Earlier this January, doctors in the journal BMJ Case Reports published the account of a 40-year-old Brazilian woman who experienced a particularly bizarre set of symptoms following her cosmetic surgery, namely kleptomania. It seems that after the woman returned home from the hospital in late 2013, she was temporarily beset by ”recurring intrusive thoughts” and “an irresistible compulsion towards stealing.”

Somehow, the extensive battery of procedures she underwent — a list including liposuction, breast augmentation, and an arm lift — resulted in blood flow (and oxygen) being cut off to certain parts of her brain, including a region known to be involved in memory and learning, the caudate nucleus. The resulting damage, identified as an “hypoxic-ischaemic brain injury”, then led to her radical, if momentary, shift towards crime.

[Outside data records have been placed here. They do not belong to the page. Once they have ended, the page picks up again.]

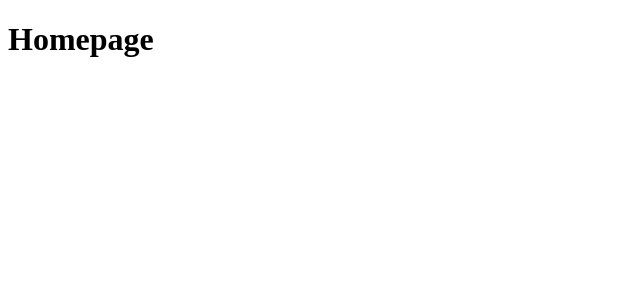
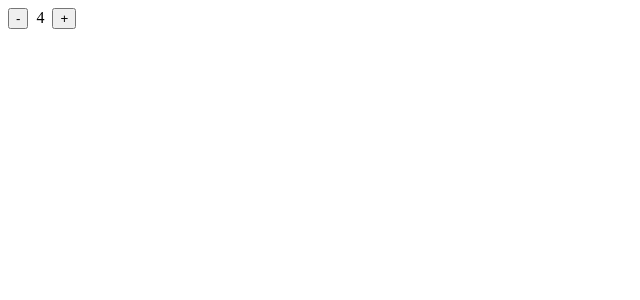
Before and after one commit to ketanprakash/react-hooks-course-wds, a React (Create React App) app: page / in a window 1280 px wide. Shown: the top 300 px of the page, without its empty margins (0-640 px from the left). Built offline with nearby package versions, Linux system fonts and the light colour scheme.

Commit message:
useState done

```diff
--- a/src/App.jsx
+++ b/src/App.jsx
@@ -1,8 +1,21 @@
+import { useState } from "react";
+
 const App = () => {
+  const [count, setCount] = useState(() => 4);
+
+  const decrementCount = () => {
+    setCount(prevCount => prevCount - 1);
+  }
+
+  const incrementCount = () => {
+    setCount(prevCount => prevCount + 1)
+  }
   return (
-    <div className="App">
-      <h1>Homepage</h1>
-    </div>
+    <>
+      <button onClick={decrementCount}>-</button>
+      <span>&nbsp;&nbsp;{count}&nbsp;&nbsp;</span>
+      <button onClick={incrementCount}>+</button>
+    </>
   )
 }
 
```
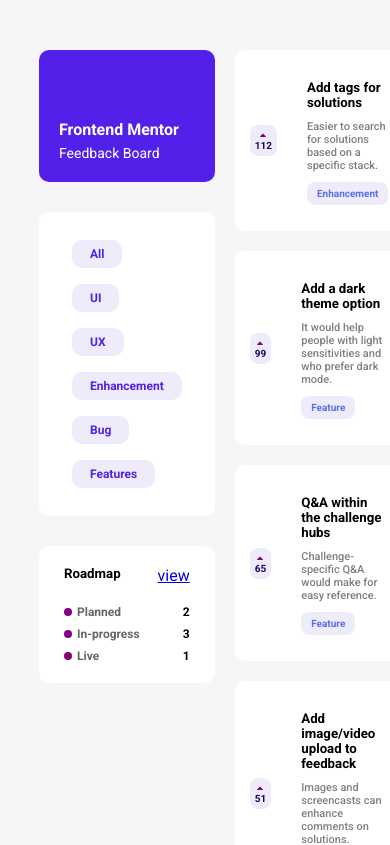
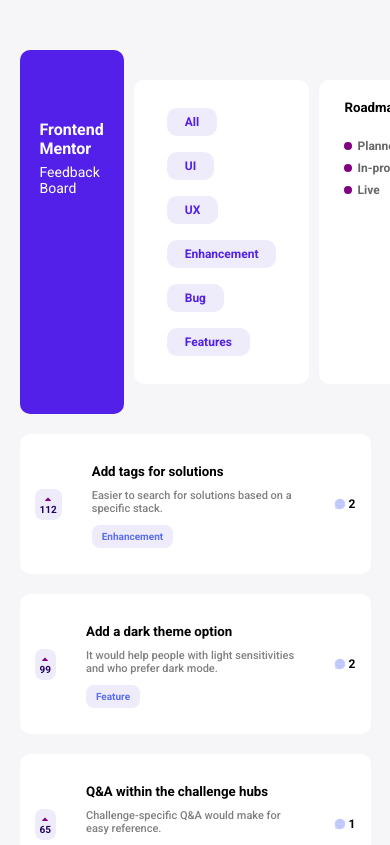
Before and after one commit to Phenol2/product-feedback-app, a React (Vite) app: page / in a window 390 px wide. Shown: the top 845 px of the page. Built offline with nearby package versions, Linux system fonts and the light colour scheme.

Commit message:
adding media query to the homepage to make it responsive

```diff
--- a/src/components/HomePage/Homepage.styled.js
+++ b/src/components/HomePage/Homepage.styled.js
@@ -5,4 +5,12 @@
     display: flex;
     gap: 20px;
     margin-block: 50px;
+
+
+    /* Small devices (portrait tablets and large phones, 600px and up) */
+    @media only screen and (max-width: 768px) {
+        flex-direction: column;
+        width: 90vw;
+    }
+
 `
--- a/src/components/Sidebar/Sidebar.styled.js
+++ b/src/components/Sidebar/Sidebar.styled.js
@@ -2,6 +2,11 @@
 
 export const Wrapper = styled.section`
     flex: 1;
+
+    @media only screen and (max-width: 768px) {
+      display: flex;
+      gap: 10px;
+  }
 `
 
 export const Board = styled.div`
@@ -18,6 +23,10 @@
    font-size: 14px;
    margin-block: 6px;
  }
+
+ @media only screen and (max-width: 768px) {
+  width: 30%;
+}
 `
 
 export const Menus = styled.div`
--- a/src/components/Suggestion/Suggestion.jsx
+++ b/src/components/Suggestion/Suggestion.jsx
@@ -5,6 +5,7 @@
 
 const Suggestion = () => {
     let { products, } = useSelector(store => store.product)
+
   return(
   <Wrapper>
     {
```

“Hypoxic-ischaemic brain injury has been associated with a variety of neuropsychiatric outcomes,” the authors wrote. “These include cognitive impairment (mainly memory deficits), language dysfunction, as well as behavioural and emotional changes — such as impulsiveness, distractibility, irritability, etc.”

Even before she left the hospital, the woman complained of feeling disoriented and having trouble with her memory. Afterwards, as reported by Live Science, the kleptomaniac within her was unleashed and led her to scratch the thieving itch while gift-shopping for her daughter’s friend. Unfortunately, she was soon caught by a store security guard and escorted to the police station, only being released after her injury was explained to the police commissioner. The woman, who had no past history of mental illness or substance abuse, was formally diagnosed with transitory kleptomania/impulse control disorder.

Thanks to the brain’s ability to “rewire” its neural connections and heal itself, the urge faded away on its own within the span of a few weeks, a common conclusion to these sorts of injuries — even if its side-effects this time around were especially rare. According to the authors, there’s at least one other documented case of newly formed kleptomania emerging after this specific sort of brain damage.

Of course, it’s hardly the first time that a brain injury has been implicated as a potential catalyst for problematic behavior. Earlier this February, Yale scientists speculated that a traumatic brain injury (TBI) may have been responsible for 16th century British monarch Henry VIII’s sudden personality shift during the last decade of his life, and other research has found that criminal offenders are more likely to have a history of TBIs when compared to the general population.

Source: Nascimento F, Guebert M, Rizelio V, et al. Kleptomania following hypoxic-ischaemic damage to bilateral caudate nuclei. BMJ Case Reports. 2016.